Dawn-Dusk Asymmetries in Geospace

Friday, 19 December 2014: 1:40 PM
Andrew P Walsh, European Space Agency, ESAC, Villanueva de la Cañada, Spain, Stein Haaland, University of Bergen, Bergen, Norway, Colin Forsyth, University College London, London, United Kingdom, Amy M Keesee, West Virginia University, Morgantown, WV, United States, Jennifer Kissinger, NASA Goddard Space Flight Center, College Park, MD, United States, Kun Li, Max Planck Institute for Solar System Research, Katlenburg-Lindau, Germany, Andrei Runov, UCLA, Los Angeles, CA, United States, Jan Soucek, Academy of Sciences of the Czech Republic, Prague, 182, Czech Republic, Brian Walsh, University of California Berkeley, Space Sciences Laboratory, Berkeley, CA, United States, Simon Wing, Johns Hopkins University, Baltimore, MD, United States and Matthew G Taylor, ESTEC, Noordwijk, 2201, Netherlands

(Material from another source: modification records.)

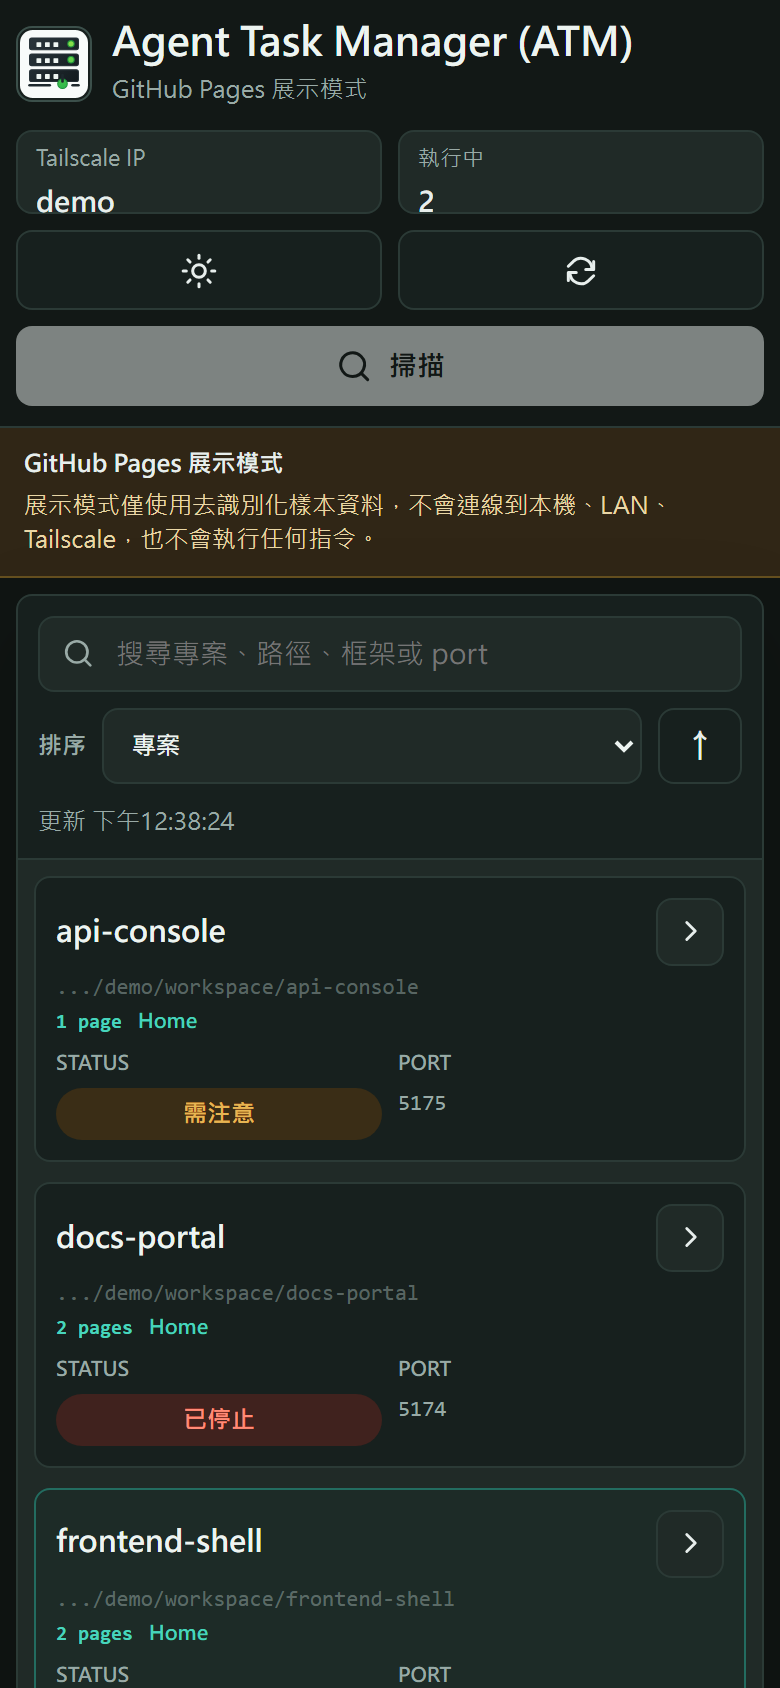
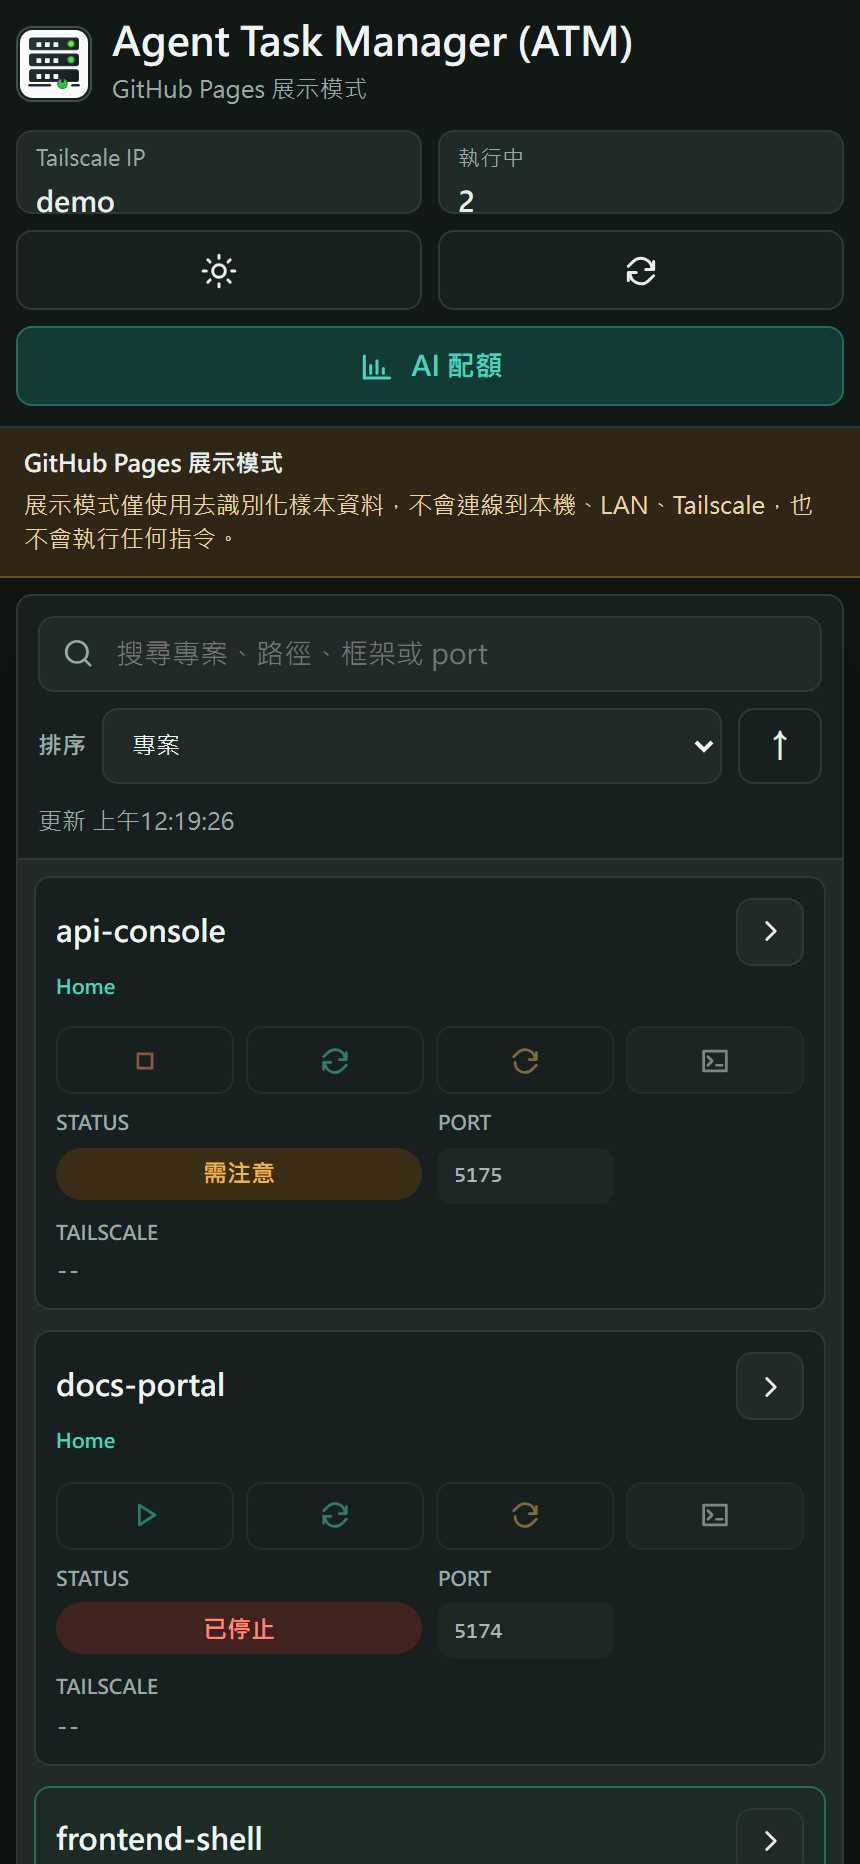
依各專案最新內容更新作品介紹並補拍核心功能截圖
作品描述已落後各專案本機 repo 數週到三個月，YOLO Elf 更停留在
已被取代的 YOLOv8／快速精準雙模式敘述。本次依各專案本機 repo 的
最後 commit 重寫描述、移除過時資訊，updatedAt 一律對齊該 commit
時間（UTC）。

主要更新：
- YOLO Elf：全面改寫為 YOLO26 + NMS-free、七種任務通道、六種追蹤器、
  ROI 區域、規則告警、SQLite 偵測歷史、多相機 NVR、Florence-2 VLM
- Steel vs Swarm：雲端／區網／單機三種連線機制、劇情戰役、
  手機虛擬搖桿與陀螺儀、四定位電腦玩家
- Breeze Elf：調性偵測主音、節奏時值簡譜、音準評分、歌詞對齊、
  台語 LoRA 後訓練模型 A/B 熱切換
- Mapping Elf：繪圖板 O 繞路線、D∞ 集水區等值線、3D 集水範圍
- Agent Task Manager：分頁終端、Terminal Pipeline、跨裝置記事本、
  AI 額度監控、每專案三入口開關
- Astro ELF：多種中心天體、重力透鏡、知識庫後台與 eval 基準
- Elven Chewing 補原生設定程式，Hex Snake 補回放封存分享

新增 12 張、更新 2 張截圖。線上 Demo 涵蓋不到的 YOLO Elf 設定頁／
偵測歷史與 Breeze Elf 簡譜／逐字詳情，改以本機歷史儲存資料
（events.db 的 83 筆偵測、remote_transcripts 的歌唱逐字稿）
透過唯讀重播渲染正式前端取得，全程未寫回任何作品專案。

描述變長後手機端會擠成一片，因此 description 改為支援空行分段，
App.tsx 拆成多個 <p>、styles.css 新增 .project-description 段距。

README 收錄作品表補齊先前缺漏的 Mapping Star、Elven Chewing、
Novel Elf、Agent Task Manager、Music Elf 五項。

diff --git a/src/App.tsx b/src/App.tsx
@@ -1352,7 +1352,15 @@ function ProjectDetail({
         <span>更新 {formatProjectDate(project.updatedAt)}</span>
       </div>
       <h3>{project.title}</h3>
-      <p>{project.description}</p>
+      <div className="project-description">
+        {project.description
+          .split(/\n{2,}/)
+          .map((paragraph) => paragraph.trim())
+          .filter(Boolean)
+          .map((paragraph, index) => (
+            <p key={index}>{paragraph}</p>
+          ))}
+      </div>
       {screenshots.length > 0 ? (
         <section className="project-gallery" aria-label={`${project.title} 作品圖片`}>
           <div className="project-gallery-heading">

diff --git a/src/styles.css b/src/styles.css
@@ -752,6 +752,12 @@ button {
   line-height: 1.75;
 }
 
+.project-description {
+  display: flex;
+  flex-direction: column;
+  gap: 14px;
+}
+
 .project-detail p {
   max-width: 760px;
   margin: 0;

diff --git a/docs/correction-notes.zh-TW.md b/docs/correction-notes.zh-TW.md
@@ -46,3 +46,53 @@
 - `Railway Elf` 的公開 README 目前無法解析，因此繁體中文描述先採保守版本；後續可補上實際功能、技術棧與設計細節。
 - 若要建立英文版，可在目前 JSON 結構上新增語系欄位，或建立獨立 `portfolio.en.json`。
 - 若有正式 email、個人網域或作品截圖，可再補進聯絡區與作品卡片。
+
+---
+
+# 作品內容同步更新
+
+更新日期：2026-08-12
+
+## 更新目標
+
+依各作品專案本機 repository 的最新內容重寫作品介紹、移除過時資訊，並針對主要更新的作品補拍核心功能截圖。`updatedAt` 一律對齊該專案本機 repo 的最後 commit 時間（UTC）。
+
+## 已完成更新
+
+- **Steel vs Swarm**（2026-07-14 → 2026-08-11）：補上雲端／區網（Tailscale）／單機瀏覽器內主機三種連線機制、雙陣營各六章的劇情戰役與觀戰、手機虛擬搖桿與陀螺儀瞄準、四種定位的電腦玩家、伺服器端 LOS 遮蔽。新增截圖：真實地圖建圖、劇情戰役、手機橫式虛擬搖桿。
+- **YOLO Elf**（2026-07-15 → 2026-08-11）：全面改寫。移除過時的「YOLOv8／快速與精準雙模式」為主的敘述，改以 YOLO26 與 NMS-free 推論、七種任務通道（偵測／實例分割／姿態／OBB／開放詞彙／語意分割／單目深度）、六種追蹤器、ROI 區域、規則告警與 webhook、SQLite 偵測歷史、多相機輕量 NVR、Florence-2 VLM 語意通道、存取控制、Prometheus 指標與 TensorRT/ONNX 匯出為主。新增截圖：多相機檢視端、VLM 語意通道。
+- **Breeze Elf**（2026-07-15 → 2026-08-11）：補上調性偵測主音、節拍估計與含附點的音符時值簡譜、依時長加權的音準評分、歌詞對齊、台語／歌唱 LoRA 後訓練模型 A/B 熱切換與部署腳本、搜尋結果直接摘要、`breeze doctor` 環境診斷。
+- **Mapping Elf**（2026-07-15 → 2026-08-11）：補上繪圖板（畫形狀 → 於目前位置附近規劃最接近的 O 繞跑步路線，含路網吸附、方位搜尋、里程校準與相似度回報）、集水區邊界改用 D∞ 貢獻度連續場等值線、3D 地形上的集水範圍繪製、整合式量測工具。新增截圖：繪圖板星形 O 繞路線。
+- **Agent Task Manager**（2026-05-22 → 2026-08-09）：補上 node-pty + xterm.js 分頁式終端、Terminal Pipeline 連續提示自動化、跨裝置同步記事本、AI 額度監控（Claude Code／Codex CLI／Antigravity CLI）、每專案 Local／LAN／Tailscale 入口獨立開關、多框架 dev server 辨識。更新管理台與手機版截圖，新增 AI 額度監控截圖。
+- **Astro ELF**（2026-07-15 → 2026-08-11）：補上中子星／白矮星／主序星等中心天體、Web Worker 重力透鏡、知識庫爬取監測後台與檢索品質 eval 基準、科學家檔案頁。
+- **Elven Chewing**、**Hex Snake**：分別補上原生設定程式、對局回放封存與分享。
+- **AI Tycoon**、**Mapping Star**、**Novel Elf**、**Music Elf**：僅同步 `updatedAt`，功能敘述維持不變。
+- **Railway Elf**、**Win Rate Calculator**、**Web TSP App**、**IIR Filter Tool**：本機 repo 無新 commit，未更動。
+- `README.md` 收錄作品表補齊先前缺漏的 Mapping Star、Elven Chewing、Novel Elf、Agent Task Manager、Music Elf 五項，並更新各作品類型敘述。
+
+## 版面調整
+
+作品描述變長後在手機上會擠成一整片文字，因此改為以空行分段：`portfolio.json` 的 `description` 支援以空行切段，`App.tsx` 依空行拆成多個 `<p>`，`styles.css` 新增 `.project-description` 控制段距。長篇作品（Steel vs Swarm、YOLO Elf、Breeze Elf、Mapping Elf、Astro ELF、Agent Task Manager、AI Tycoon）已分成 2–5 段，其餘維持單段。
+
+## 截圖方式
+
+以 Playwright 對各作品已部署的 GitHub Pages Demo 操作後截圖，未在任何作品專案目錄內新增或修改檔案。
+
+線上 Demo 涵蓋不到的兩項功能，改以**本機歷史儲存資料重播**補齊，同樣不寫回作品專案：
+
+- **YOLO Elf 設定頁與偵測歷史**：把 `static/` 與 `events.db` 複製到暫存區，另寫一支唯讀重播伺服器，依 `app/events.py` 的 `_row_to_public` 與 `app/config.py` 的實際預設值回應 `/api/events`、`/api/cameras`、`/api/detector/*`。歷史頁顯示的 83 筆出現紀錄全部來自 2026-08-10 實際跑過的偵測。
+- **Breeze Elf 簡譜與逐字詳情**：取 `remote_transcripts/` 的歷史逐字稿複本，由重播伺服器回應 `/api/transcribe/file` 與 `/api/transcript/analyze`，讓正式的 `web/` 前端渲染。另已驗證可用專案現行的 `_analyze_blocks_pitch` 對保存的錄音重跑後處理（該筆錄音得到主音 55.1 Hz、音準 80.2 分；因屬自由速度素材，節拍與音符時值依設計不輸出）。
+
+## 主要修改檔案
+
+- `src/data/portfolio.json`：作品描述、標籤、截圖清單與 `updatedAt`。
+- `public/project-screenshots/`：新增 12 張、更新 2 張截圖。
+- `src/App.tsx`：作品描述依空行分段輸出。
+- `src/styles.css`：新增 `.project-description` 段落間距。
+- `README.md`：收錄作品表。
+- `.gitignore`：忽略本地端專案位置對照表。
+
+## 待補事項
+
+- Breeze Elf 的歌詞對齊、節奏／音符時值與翻譯尚無截圖：現有歷史錄音沒有可量測的固定拍子，依設計不會輸出音符時值；歌詞對齊需要對應歌曲的完整歌詞。下次實際使用時順手保存一份逐字稿即可補上。
+- YOLO Elf 的「整張畫面」任務（語意分割、單目深度）與多相機格狀監看的實跑畫面，需要有實際串流才拍得到，目前僅有靜態展示版的示意畫面。

diff --git a/README.md b/README.md
@@ -15,19 +15,24 @@ Vite + React + TypeScript 建置的個人作品集與本地履歷 UI。內容以
 
 | 作品 | 類型 | Demo | Repository |
 | --- | --- | --- | --- |
-| Steel vs Swarm | 真實地圖 3D 對戰、無人機 vs 機甲、DOTA×FPS、權威伺服器 | https://changweilin.github.io/steel_vs_swarm/public/?mode=solo | https://github.com/changweilin/steel_vs_swarm |
+| Steel vs Swarm | 真實地圖 3D 對戰、無人機 vs 機甲、DOTA×FPS、權威伺服器、雲端／區網／單機三機制、劇情戰役、手機虛擬搖桿 | https://changweilin.github.io/steel_vs_swarm/public/?mode=solo | https://github.com/changweilin/steel_vs_swarm |
 | AI Tycoon | 科技巨頭策略桌遊、WebSocket 連線對戰、Three.js、AI 對弈 | https://changweilin.github.io/ai_tycoon/ | https://github.com/changweilin/ai_tycoon |
 | Astro ELF | 克爾–紐曼黑洞、吸積盤 MHD、重力波、AI 科學家對談、RAG 知識庫 | https://changweilin.github.io/astrophysics_elf/ | https://github.com/changweilin/astrophysics_elf |
-| Breeze Elf | 語音轉文字、faster-whisper、音高簡譜、語者分離、變聲工作室 | https://changweilin.github.io/breeze_elf/ | https://github.com/changweilin/breeze_elf |
-| YOLO Elf | 電腦視覺、即時物件偵測、瀏覽器串流與標記 | https://changweilin.github.io/yolo_elf/ | https://github.com/changweilin/yolo_elf |
+| Breeze Elf | 語音轉文字、faster-whisper、簡譜與音準評分、歌詞對齊、LoRA 模型切換、語者分離、變聲工作室 | https://changweilin.github.io/breeze_elf/ | https://github.com/changweilin/breeze_elf |
+| YOLO Elf | YOLO26、七種任務通道、多物件追蹤、ROI 區域、規則告警、偵測歷史、多相機、Florence-2 VLM | https://changweilin.github.io/yolo_elf/ | https://github.com/changweilin/yolo_elf |
+| Mapping Star | 地理搜尋、POI 星形解算、魔法陣視覺化、GPX/KML 匯出 | https://changweilin.github.io/mapping_star/ | https://github.com/changweilin/mapping_star |
+| Elven Chewing | Rust 輸入法、Windows TSF、模糊注音、WebAssembly Sandbox | https://changweilin.github.io/elven-chewing/ | https://github.com/changweilin/elven-chewing |
+| Novel Elf | LLM-wiki 世界觀、地圖編年史、AI 協作寫作 | https://changweilin.github.io/novel_elf/ | https://github.com/changweilin/novel_elf |
+| Agent Task Manager | 多專案 dev server 管理、終端分頁、Pipeline 自動化、Tailscale 分享、AI 額度監控 | https://changweilin.github.io/agent-task-manager/ | https://github.com/changweilin/agent-task-manager |
+| Music Elf | C++17 音訊分析、歌聲轉 MIDI/MusicXML、和弦推斷 | https://changweilin.github.io/music_elf/ | https://github.com/changweilin/music_elf |
 | Win Rate Calculator | 勝率計算、機率模型、互動工具 | https://changweilin.github.io/win_rate_calculator/ | https://github.com/changweilin/win_rate_calculator |
-| Mapping Elf | 戶外地圖、2D/3D 地形、逐點天氣、集水區水文、GPX/KML | https://changweilin.github.io/mapping_elf/ | https://github.com/changweilin/mapping_elf |
-| Hex Snake | 六角格遊戲、AI 對弈、平衡模擬 | https://changweilin.github.io/hex_snake/ | https://github.com/changweilin/hex_snake |
+| Mapping Elf | 戶外地圖、2D/3D 地形、逐點天氣、集水區水文、繪圖板 O 繞路線、GPX/KML | https://changweilin.github.io/mapping_elf/ | https://github.com/changweilin/mapping_elf |
+| Hex Snake | 六角格遊戲、AI 對弈、平衡模擬、回放封存 | https://changweilin.github.io/hex_snake/ | https://github.com/changweilin/hex_snake |
 | Railway Elf | 鐵路主題互動網頁 | https://changweilin.github.io/railway_elf/ | https://github.com/changweilin/railway_elf |
 | Web TSP App | TSP、最佳化、演算法視覺化 | https://changweilin.github.io/web_tsp_app/ | https://github.com/changweilin/web_tsp_app |
 | IIR Filter Tool | DSP、IIR 濾波器、訊號處理視覺化 | https://changweilin.github.io/iir_filter_tool/ | https://github.com/changweilin/iir_filter_tool |
 
-修正紀錄請見：`docs/correction-notes.zh-TW.md`
+作品順序與 `src/data/portfolio.json` 一致。修正紀錄請見：`docs/correction-notes.zh-TW.md`
 
 ## 技術棧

During the last decades, increasing availability of satellite and ground based measurements has made it possible to study these phenomena in more detail. Numerous publications have documented the existence of persistent asymmetries in processes, properties and topology of plasma structures in various regions of geospace. In this paper, we present a review of our present knowledge of some of the most pronounced dawn-dusk asymmetries. We focus on four key aspects: 1) the role of external influences such as the solar wind and its interaction with the Earth’s magnetosphere; 2) properties of the magnetosphere itself; 3) the role of the ionosphere and 4) feedback and coupling between regions. We have also identified potential inconsistencies and gaps in our understanding of dawn-dusk asymmetries in the Earth’s magnetosphere and ionosphere.